I believe in myself and I believe in my dog and that belief is so strong that we can do anything today and enjoy ourselves in the process!
Whenever training agility, playing with your dog or before a competitive agility run, please be sure to warm yourself and your dog up thoroughly. This is crucial for the achievement of peak performance and the prevention of injuries.
A carefully planned warm-up routine can enhance the agility experience for both dog and handler. Be sure to walk about and allow the dog to gradually stretch his legs, relax and get the kinks out. Let him sniff and answer the call of nature. Gradually walk about with him in a more purposeful manner, gaining speed and stimulating both human and canine circulatory systems.
At this point many competitors like to engage in a stretching routine for themselves and their dogs. Some play little games, tricks and maneuvers, which engage the mind and body of their agility partners. After several minutes, short periods of jogging can be introduced. Only then is your dog ready to engage in playing with toys, jumping the practice jump or sprinting and finally going into the ring.
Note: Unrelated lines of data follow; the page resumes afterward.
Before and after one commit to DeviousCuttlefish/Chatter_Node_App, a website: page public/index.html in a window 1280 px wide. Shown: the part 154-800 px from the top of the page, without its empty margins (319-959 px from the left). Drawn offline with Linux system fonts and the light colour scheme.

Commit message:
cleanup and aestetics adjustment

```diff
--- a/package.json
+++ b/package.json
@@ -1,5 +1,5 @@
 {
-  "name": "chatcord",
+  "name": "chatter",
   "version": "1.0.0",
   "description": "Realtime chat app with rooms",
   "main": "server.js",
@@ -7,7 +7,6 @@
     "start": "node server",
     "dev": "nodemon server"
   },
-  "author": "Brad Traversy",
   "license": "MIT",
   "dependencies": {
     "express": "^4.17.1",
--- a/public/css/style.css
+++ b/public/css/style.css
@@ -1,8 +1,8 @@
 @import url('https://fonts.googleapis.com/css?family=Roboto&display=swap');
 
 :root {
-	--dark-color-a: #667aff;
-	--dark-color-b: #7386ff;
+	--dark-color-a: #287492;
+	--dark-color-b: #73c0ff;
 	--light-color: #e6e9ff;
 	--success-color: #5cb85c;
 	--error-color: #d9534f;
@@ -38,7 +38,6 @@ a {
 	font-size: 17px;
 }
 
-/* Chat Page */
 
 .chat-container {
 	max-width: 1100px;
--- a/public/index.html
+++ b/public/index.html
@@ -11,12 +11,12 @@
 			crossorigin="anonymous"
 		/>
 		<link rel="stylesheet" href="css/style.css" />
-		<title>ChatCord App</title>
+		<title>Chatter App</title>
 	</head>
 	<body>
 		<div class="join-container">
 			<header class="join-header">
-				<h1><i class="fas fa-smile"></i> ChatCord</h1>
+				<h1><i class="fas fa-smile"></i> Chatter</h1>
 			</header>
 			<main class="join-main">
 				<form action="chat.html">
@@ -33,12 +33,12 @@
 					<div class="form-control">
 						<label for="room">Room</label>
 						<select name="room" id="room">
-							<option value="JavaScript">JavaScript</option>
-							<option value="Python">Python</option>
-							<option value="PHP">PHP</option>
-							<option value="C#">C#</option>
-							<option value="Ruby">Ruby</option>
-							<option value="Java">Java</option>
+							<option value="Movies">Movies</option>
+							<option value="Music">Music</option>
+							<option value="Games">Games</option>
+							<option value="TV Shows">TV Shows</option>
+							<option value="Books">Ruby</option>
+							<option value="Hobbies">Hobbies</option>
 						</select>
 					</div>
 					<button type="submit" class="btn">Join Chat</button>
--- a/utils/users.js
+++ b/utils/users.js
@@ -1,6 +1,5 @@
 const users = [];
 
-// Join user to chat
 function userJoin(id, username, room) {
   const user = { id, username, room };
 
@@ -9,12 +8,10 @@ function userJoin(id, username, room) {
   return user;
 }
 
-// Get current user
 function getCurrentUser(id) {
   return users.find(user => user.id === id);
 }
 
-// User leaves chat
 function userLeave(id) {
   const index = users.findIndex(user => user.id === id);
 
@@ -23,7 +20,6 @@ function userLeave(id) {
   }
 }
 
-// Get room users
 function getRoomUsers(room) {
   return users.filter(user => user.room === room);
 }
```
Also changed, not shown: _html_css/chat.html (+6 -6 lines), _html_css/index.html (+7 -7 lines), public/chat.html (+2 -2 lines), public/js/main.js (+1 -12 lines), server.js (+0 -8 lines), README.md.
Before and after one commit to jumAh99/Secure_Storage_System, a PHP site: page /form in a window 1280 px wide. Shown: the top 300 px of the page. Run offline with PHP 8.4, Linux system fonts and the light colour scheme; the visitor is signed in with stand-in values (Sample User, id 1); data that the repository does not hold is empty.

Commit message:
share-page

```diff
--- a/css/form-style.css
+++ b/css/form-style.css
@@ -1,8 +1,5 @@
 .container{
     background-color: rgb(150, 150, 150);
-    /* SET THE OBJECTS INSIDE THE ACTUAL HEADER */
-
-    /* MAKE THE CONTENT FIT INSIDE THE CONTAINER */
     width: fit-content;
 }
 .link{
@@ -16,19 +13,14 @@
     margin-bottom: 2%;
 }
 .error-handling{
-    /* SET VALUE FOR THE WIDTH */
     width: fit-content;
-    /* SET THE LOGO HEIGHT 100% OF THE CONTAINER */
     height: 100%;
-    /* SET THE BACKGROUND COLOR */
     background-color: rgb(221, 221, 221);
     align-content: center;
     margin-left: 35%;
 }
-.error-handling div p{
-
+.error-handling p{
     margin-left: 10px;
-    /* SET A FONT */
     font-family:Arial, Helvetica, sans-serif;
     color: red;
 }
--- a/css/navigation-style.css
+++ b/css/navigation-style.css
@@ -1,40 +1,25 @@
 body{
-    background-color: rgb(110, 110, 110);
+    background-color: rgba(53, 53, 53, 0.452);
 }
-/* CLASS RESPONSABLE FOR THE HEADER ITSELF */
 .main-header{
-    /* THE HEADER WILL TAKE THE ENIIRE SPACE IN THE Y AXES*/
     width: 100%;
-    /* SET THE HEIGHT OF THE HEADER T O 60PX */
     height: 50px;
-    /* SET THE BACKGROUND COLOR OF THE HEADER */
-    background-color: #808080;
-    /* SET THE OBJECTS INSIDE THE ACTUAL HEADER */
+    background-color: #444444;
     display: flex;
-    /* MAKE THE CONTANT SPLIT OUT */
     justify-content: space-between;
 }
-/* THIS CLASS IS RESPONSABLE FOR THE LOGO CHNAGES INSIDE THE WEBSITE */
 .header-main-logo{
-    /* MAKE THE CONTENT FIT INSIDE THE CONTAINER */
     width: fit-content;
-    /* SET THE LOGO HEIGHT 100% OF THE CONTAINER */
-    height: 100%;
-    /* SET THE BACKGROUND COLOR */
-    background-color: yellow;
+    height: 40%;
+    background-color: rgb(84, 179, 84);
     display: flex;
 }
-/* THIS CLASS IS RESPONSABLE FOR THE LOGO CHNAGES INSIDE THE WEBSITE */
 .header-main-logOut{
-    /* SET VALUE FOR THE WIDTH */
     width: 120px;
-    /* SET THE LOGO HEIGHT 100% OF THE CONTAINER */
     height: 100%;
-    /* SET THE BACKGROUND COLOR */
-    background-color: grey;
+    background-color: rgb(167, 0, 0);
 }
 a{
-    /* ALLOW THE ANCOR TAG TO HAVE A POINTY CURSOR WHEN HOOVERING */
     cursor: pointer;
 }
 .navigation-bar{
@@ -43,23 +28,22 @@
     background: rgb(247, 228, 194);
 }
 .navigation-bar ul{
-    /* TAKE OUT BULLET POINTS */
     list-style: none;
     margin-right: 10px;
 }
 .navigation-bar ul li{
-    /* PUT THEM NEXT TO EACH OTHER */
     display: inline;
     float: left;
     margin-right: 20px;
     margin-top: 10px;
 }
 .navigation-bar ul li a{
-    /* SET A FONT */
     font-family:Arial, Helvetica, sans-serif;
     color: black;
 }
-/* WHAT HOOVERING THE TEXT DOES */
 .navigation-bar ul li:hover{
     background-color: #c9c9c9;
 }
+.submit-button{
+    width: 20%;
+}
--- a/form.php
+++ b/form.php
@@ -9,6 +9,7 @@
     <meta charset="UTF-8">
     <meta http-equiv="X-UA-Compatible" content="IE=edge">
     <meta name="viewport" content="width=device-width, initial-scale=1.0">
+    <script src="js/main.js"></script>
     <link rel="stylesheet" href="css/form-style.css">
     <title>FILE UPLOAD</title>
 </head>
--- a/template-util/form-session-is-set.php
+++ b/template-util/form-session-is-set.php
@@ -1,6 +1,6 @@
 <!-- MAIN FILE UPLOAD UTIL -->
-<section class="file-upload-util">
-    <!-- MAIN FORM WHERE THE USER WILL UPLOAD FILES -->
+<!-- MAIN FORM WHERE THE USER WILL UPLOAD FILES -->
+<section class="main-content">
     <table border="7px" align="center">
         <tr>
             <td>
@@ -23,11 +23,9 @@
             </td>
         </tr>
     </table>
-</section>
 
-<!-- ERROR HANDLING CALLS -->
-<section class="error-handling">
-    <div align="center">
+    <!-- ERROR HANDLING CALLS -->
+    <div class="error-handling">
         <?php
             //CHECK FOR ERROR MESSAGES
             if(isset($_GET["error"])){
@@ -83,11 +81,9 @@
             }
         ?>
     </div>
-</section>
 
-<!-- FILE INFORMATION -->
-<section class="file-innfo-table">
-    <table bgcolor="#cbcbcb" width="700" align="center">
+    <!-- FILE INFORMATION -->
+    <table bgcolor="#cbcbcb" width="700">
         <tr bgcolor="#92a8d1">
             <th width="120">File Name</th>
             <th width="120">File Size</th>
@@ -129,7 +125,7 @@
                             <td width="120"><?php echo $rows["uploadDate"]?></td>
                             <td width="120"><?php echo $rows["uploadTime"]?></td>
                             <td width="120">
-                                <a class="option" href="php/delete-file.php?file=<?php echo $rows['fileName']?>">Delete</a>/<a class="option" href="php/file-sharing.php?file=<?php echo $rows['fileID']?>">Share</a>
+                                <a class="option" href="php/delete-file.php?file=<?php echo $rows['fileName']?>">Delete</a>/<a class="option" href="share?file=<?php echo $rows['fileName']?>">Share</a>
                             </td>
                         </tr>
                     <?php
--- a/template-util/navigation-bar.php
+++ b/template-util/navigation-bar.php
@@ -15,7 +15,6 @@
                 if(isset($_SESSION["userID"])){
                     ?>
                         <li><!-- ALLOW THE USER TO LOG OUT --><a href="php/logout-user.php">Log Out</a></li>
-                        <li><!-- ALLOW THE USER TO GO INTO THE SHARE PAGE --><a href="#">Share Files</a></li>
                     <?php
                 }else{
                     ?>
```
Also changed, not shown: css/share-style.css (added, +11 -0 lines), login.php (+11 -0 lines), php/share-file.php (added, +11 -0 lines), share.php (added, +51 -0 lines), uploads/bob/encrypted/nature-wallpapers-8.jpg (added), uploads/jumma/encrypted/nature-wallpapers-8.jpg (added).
One note of caution: Be especially careful when traveling with your dog. Several agility dogs have been injured when being suddenly asked to run at speed when having been confined in a car for long hours of travel. Even if your dog loves to chase the ball, please let him walk about, sniff and stretch for a considerable period of time before throwing his toy.
Common Reasons For a Dog Going Off-course
One of the most disappointing faults in an agility run is where the dog goes off course in spite of what the handler considers to have been great handling. Unfortunately, the handlersí reaction to this is often a reason for the dog learning to run slowly and carefully around the agility course, sometimes for the rest of his/her career. Before blaming the dog for this transgression please consider the following may have occurred and remember that what you do in the ring for this run will directly affect his or her next performance:
Handler took her eyes off her dog
Command was issued too late
Command was not clearly given
Dog was not trained for the challenge
Handler used ambiguous body language, such as leaning forward when she really wanted the dog to arrest forward movement, waving an arm towards a wrong obstacle in order to “help” her dog, glancing toward an obstacle to which she did not want the dog to go
Handler did not know where she was going in time to give proper guidance
Dog has been given many rewards for performance of a particular obstacle and very few for the performance of another
In order to avoid the same pitfalls as this handler you should always:
Keep your eyes on your dog, except while making a very quick and efficient blind cross
Issue commands in a timely manner, i.e. in a jumping sequence the dog needs to know where to go while he is in the air over the previous jump
Give commands clearly and with confidence and gusto
Move rapidly in the direction you wish the dog to go
Train the dog better before competing
Stand up straight if you don’t want the dog to push on faster
Keep your arms to yourself unless you are very proficient at using them close to your body. Square your shoulders towards the obstacle you would like the dog to address
Learn the course well and then go where you want to go. Do not worry about where you don’t want to go
Keep a balance in rewarding obstacle performance, i.e. don’t just give rewards or praise for contacts, but sometimes for jumps and tunnels, table etc.
Particularly useful when using the “Here!” command, always be sure that your hands respond to the command before you expect your dog to do so! One of the most common errors is for the handler to be yelling “Here!” while their arm is waving toward the direction the dog is, of course, going
Most importantly, for all but the hardest headed dog, if your dog goes the wrong way, please go with him or her and keep running, thereby preserving his or her positive attitude.